Find and copy the lines in the records beneath this task that contain the word "system".
(Dataset records begins)
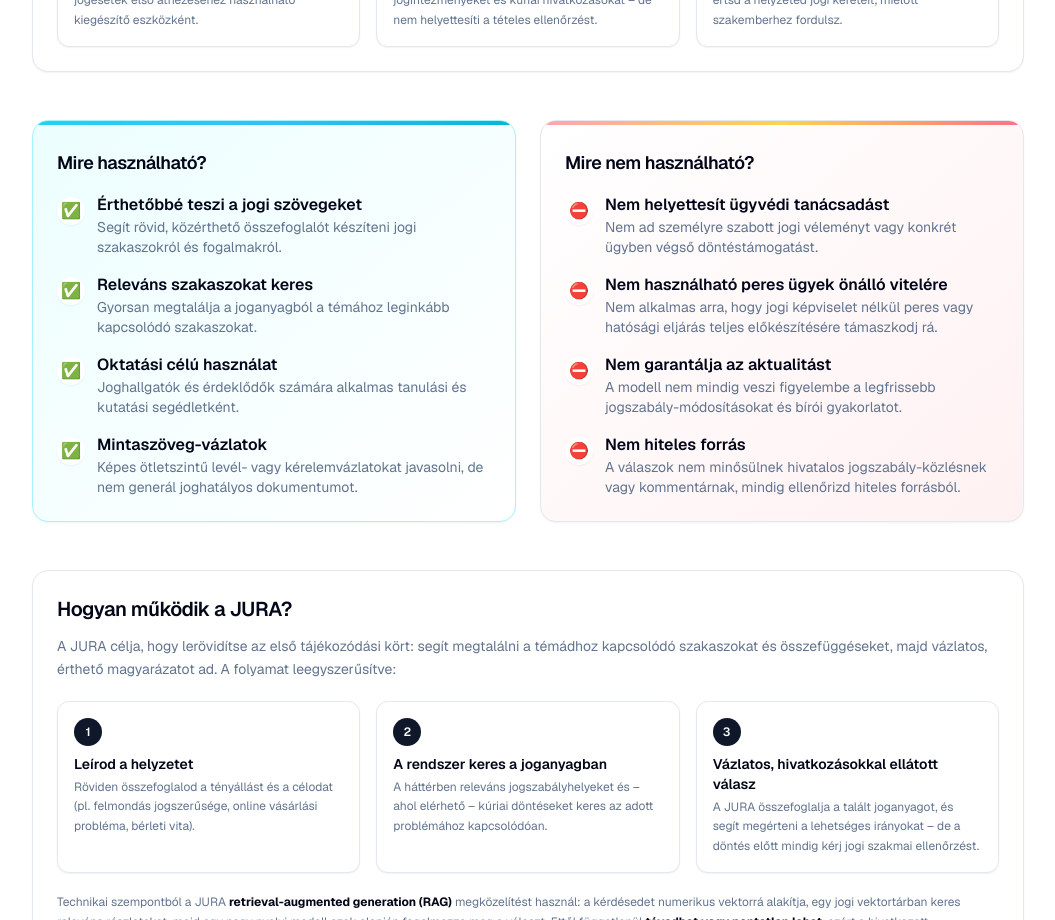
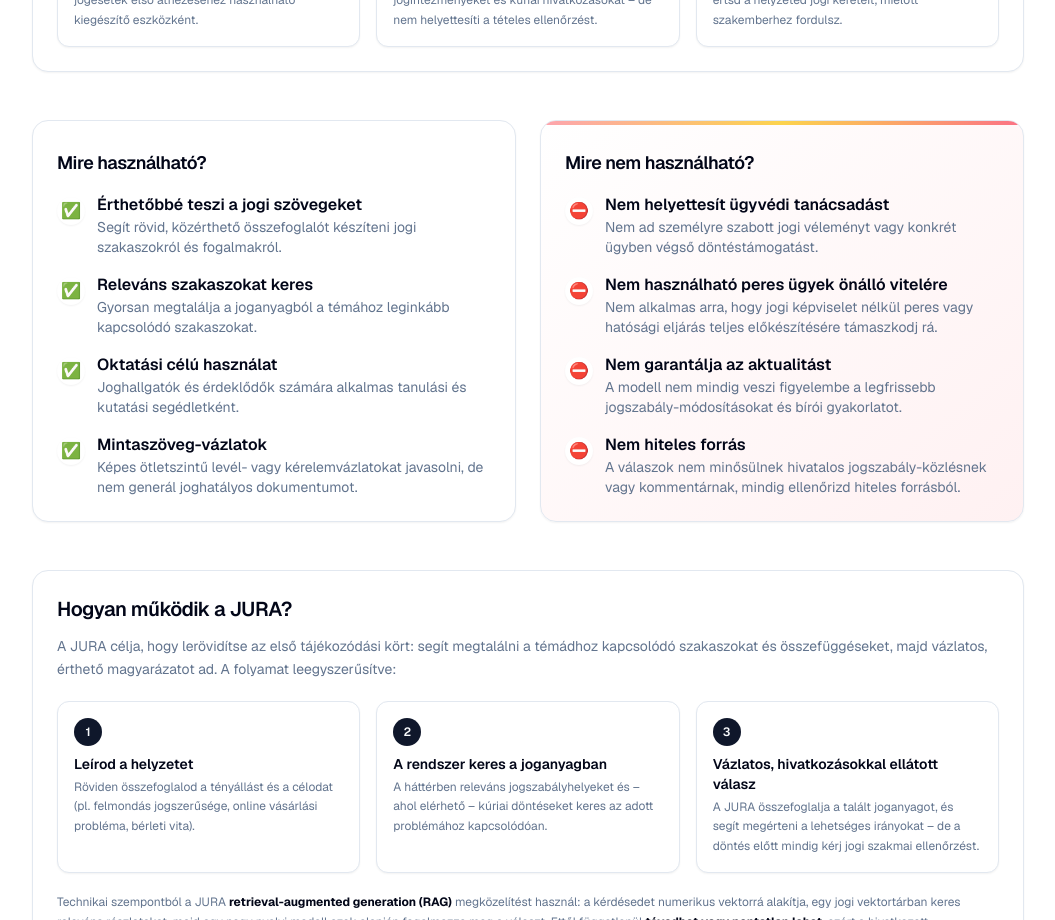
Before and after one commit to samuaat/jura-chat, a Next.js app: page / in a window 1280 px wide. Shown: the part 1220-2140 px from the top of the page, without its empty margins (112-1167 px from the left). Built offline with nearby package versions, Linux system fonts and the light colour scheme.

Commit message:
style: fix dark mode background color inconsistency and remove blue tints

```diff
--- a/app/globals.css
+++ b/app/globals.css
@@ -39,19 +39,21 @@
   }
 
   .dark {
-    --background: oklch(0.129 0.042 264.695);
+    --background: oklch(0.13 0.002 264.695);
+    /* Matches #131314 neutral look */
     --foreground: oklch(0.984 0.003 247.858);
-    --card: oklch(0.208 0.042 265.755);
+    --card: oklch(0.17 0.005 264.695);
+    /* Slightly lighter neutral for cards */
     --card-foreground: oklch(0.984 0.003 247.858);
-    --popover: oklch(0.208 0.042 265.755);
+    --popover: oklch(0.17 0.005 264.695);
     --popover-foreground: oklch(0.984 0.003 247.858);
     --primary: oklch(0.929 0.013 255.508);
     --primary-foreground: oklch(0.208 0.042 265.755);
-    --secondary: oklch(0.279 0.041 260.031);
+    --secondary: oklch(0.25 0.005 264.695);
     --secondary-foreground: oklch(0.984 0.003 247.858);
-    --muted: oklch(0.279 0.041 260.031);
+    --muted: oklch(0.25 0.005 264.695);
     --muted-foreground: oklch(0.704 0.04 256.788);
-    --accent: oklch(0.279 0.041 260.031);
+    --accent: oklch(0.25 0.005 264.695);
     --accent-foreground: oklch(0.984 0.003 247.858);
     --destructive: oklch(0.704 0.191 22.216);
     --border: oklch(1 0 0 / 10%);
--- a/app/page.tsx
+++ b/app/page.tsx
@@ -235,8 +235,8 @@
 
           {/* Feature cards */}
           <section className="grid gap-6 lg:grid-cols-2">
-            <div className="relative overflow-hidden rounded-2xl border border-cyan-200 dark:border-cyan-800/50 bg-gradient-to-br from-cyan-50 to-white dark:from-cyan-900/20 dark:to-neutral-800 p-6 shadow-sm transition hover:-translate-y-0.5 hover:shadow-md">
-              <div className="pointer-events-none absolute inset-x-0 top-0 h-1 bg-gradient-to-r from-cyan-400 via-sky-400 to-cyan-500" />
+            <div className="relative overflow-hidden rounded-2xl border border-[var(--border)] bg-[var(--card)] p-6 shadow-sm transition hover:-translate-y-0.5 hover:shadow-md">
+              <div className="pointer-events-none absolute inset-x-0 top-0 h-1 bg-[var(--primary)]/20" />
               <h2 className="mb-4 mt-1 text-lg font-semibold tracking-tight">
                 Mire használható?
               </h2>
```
(Dataset records ends)
(Dataset records begins)
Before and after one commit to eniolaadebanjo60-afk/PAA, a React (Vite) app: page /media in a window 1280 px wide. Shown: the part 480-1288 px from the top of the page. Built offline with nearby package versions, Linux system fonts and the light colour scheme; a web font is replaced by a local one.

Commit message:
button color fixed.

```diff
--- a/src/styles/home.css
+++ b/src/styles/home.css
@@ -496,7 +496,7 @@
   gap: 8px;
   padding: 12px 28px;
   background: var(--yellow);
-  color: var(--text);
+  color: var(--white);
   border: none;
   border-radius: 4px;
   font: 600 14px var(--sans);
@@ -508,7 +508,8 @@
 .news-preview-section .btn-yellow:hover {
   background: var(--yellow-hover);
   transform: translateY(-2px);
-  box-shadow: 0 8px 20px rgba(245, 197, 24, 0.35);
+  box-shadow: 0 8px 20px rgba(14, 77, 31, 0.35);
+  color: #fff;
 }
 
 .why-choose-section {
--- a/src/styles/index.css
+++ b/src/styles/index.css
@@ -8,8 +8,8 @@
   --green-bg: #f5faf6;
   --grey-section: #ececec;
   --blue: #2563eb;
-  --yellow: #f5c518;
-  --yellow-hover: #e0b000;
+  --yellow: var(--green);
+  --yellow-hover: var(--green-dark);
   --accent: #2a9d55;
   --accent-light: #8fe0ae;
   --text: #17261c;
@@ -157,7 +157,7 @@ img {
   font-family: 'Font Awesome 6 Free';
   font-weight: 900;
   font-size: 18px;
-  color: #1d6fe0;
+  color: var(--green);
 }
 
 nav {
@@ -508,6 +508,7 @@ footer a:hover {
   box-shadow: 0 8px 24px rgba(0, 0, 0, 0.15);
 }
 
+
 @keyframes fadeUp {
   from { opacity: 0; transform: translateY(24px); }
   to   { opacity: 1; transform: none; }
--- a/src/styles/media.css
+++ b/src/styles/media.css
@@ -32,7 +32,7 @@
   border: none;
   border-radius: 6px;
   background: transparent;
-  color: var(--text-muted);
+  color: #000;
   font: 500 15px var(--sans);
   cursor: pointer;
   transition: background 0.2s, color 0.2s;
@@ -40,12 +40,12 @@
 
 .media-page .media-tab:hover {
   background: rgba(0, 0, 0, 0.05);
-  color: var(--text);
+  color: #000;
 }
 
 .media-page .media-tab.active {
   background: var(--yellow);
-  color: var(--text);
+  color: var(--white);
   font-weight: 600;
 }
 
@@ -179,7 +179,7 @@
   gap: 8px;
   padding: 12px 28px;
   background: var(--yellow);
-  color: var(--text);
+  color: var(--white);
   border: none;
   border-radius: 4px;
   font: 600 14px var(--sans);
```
(Dataset records ends)
(Dataset records begins)
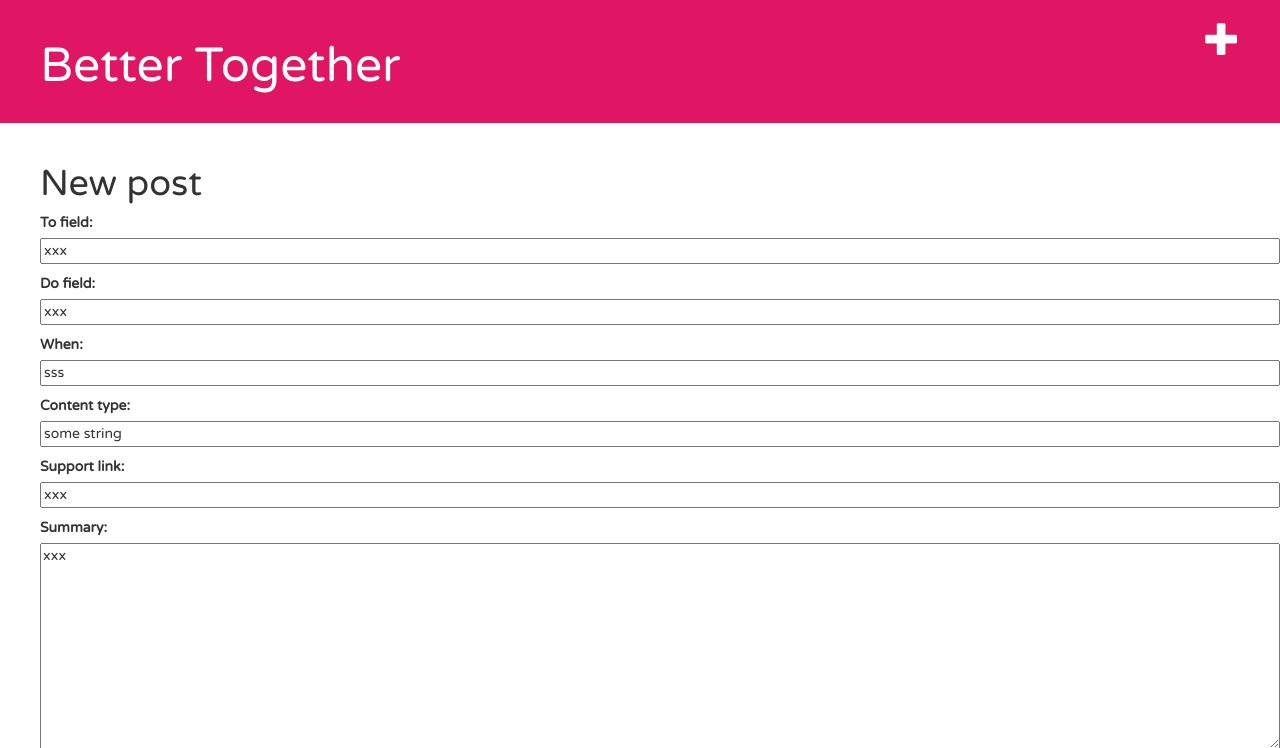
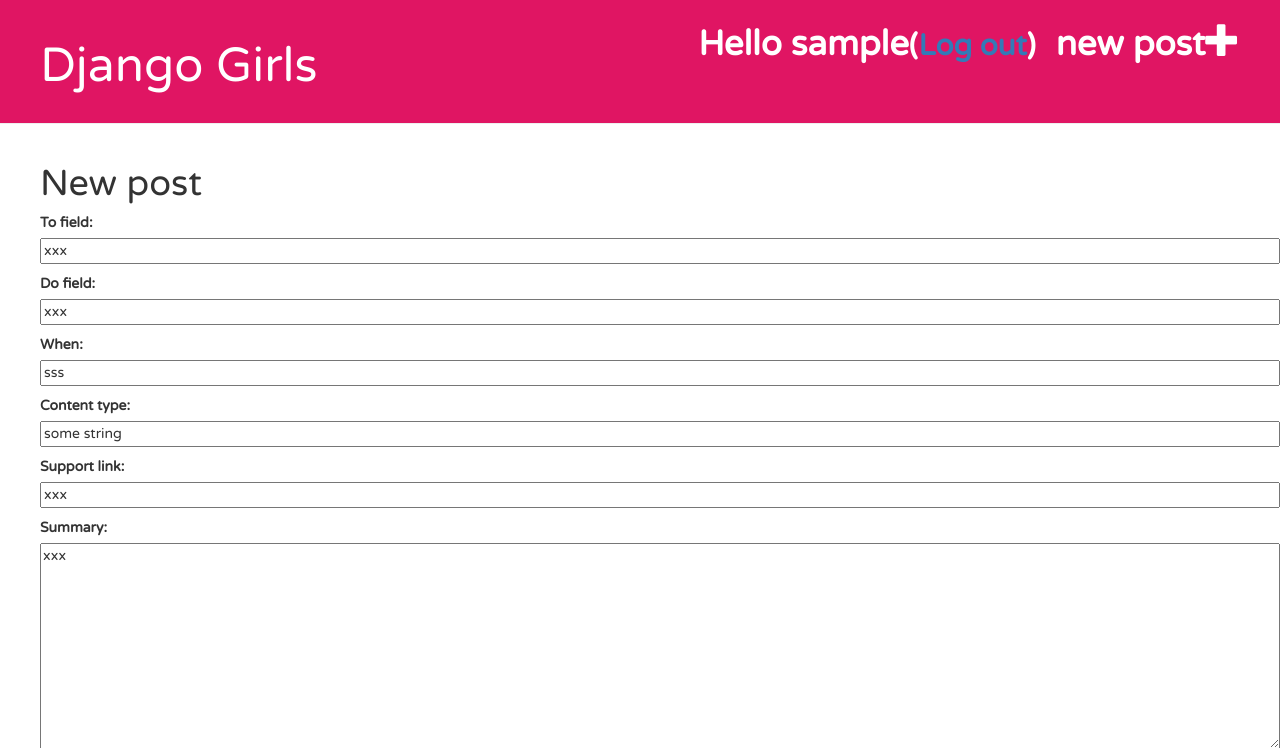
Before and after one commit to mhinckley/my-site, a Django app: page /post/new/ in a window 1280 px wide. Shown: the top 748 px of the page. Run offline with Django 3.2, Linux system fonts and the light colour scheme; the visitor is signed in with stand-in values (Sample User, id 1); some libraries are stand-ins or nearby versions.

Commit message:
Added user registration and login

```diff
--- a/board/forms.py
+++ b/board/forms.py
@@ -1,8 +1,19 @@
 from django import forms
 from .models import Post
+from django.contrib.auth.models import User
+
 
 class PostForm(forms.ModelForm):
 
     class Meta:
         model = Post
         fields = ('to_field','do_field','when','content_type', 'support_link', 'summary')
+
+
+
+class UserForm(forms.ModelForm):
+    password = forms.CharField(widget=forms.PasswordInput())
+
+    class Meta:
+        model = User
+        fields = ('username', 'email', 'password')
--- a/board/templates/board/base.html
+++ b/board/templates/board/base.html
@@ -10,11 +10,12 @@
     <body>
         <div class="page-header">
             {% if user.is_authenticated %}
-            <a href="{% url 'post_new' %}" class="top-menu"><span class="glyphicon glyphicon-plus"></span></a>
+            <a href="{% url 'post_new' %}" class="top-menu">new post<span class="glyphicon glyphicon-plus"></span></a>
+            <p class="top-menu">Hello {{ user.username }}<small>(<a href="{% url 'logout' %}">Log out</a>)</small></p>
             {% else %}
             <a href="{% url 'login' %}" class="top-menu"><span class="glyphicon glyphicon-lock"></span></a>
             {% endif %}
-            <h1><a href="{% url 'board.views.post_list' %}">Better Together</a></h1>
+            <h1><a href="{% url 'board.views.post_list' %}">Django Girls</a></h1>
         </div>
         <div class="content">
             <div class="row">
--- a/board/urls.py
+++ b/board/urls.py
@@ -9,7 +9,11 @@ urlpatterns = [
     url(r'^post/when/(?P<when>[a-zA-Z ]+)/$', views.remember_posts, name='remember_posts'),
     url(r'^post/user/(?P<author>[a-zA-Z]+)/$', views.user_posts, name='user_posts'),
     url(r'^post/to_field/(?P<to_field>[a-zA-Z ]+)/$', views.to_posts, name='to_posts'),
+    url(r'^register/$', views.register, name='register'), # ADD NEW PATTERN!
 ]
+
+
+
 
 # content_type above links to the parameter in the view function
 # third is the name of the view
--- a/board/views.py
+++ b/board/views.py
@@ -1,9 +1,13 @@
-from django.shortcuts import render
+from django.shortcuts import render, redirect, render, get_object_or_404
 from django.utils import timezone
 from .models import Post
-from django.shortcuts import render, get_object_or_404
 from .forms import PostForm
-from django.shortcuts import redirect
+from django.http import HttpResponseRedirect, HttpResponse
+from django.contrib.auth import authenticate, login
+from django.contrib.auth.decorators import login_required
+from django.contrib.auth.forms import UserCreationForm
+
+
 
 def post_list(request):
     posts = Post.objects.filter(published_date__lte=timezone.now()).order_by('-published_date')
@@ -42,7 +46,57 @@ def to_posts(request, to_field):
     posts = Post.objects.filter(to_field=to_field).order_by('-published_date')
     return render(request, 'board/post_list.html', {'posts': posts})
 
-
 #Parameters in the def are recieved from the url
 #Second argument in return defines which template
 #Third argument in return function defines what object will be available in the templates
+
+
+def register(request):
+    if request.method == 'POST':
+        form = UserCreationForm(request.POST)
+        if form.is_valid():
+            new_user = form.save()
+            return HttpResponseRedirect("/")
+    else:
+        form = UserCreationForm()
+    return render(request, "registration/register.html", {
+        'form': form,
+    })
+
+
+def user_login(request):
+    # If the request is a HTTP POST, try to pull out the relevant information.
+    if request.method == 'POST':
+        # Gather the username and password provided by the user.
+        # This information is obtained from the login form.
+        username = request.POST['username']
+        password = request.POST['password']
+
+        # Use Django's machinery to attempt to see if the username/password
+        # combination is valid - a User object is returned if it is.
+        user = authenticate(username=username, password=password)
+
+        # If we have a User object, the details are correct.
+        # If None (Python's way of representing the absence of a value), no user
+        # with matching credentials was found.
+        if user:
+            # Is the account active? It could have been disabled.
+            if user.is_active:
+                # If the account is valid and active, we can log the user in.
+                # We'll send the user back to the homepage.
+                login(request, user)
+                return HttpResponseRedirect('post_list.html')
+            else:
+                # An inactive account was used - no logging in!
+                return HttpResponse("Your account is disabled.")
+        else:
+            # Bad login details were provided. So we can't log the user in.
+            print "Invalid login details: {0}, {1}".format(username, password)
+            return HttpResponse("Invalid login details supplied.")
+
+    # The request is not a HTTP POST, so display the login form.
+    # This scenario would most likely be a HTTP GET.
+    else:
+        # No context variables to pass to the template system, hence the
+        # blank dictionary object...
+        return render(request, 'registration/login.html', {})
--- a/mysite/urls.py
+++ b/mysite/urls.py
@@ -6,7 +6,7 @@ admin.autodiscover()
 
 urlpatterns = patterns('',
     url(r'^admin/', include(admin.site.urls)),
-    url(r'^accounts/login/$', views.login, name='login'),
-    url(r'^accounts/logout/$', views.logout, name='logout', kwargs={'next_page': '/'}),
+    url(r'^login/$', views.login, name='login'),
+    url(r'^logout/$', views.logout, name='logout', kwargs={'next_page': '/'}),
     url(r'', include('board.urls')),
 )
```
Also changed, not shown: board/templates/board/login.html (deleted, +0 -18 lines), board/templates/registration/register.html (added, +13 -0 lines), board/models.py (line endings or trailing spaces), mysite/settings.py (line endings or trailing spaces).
(Dataset records ends)
▸ Answer to the exercise
Before and after one commit to samuaat/jura-chat, a Next.js app: page / in a window 1280 px wide. Shown: the part 1220-2140 px from the top of the page, without its empty margins (112-1167 px from the left). Built offline with nearby package versions, Linux system fonts and the light colour scheme.
Before and after one commit to eniolaadebanjo60-afk/PAA, a React (Vite) app: page /media in a window 1280 px wide. Shown: the part 480-1288 px from the top of the page. Built offline with nearby package versions, Linux system fonts and the light colour scheme; a web font is replaced by a local one.
Before and after one commit to mhinckley/my-site, a Django app: page /post/new/ in a window 1280 px wide. Shown: the top 748 px of the page. Run offline with Django 3.2, Linux system fonts and the light colour scheme; the visitor is signed in with stand-in values (Sample User, id 1); some libraries are stand-ins or nearby versions.
+        # No context variables to pass to the template system, hence the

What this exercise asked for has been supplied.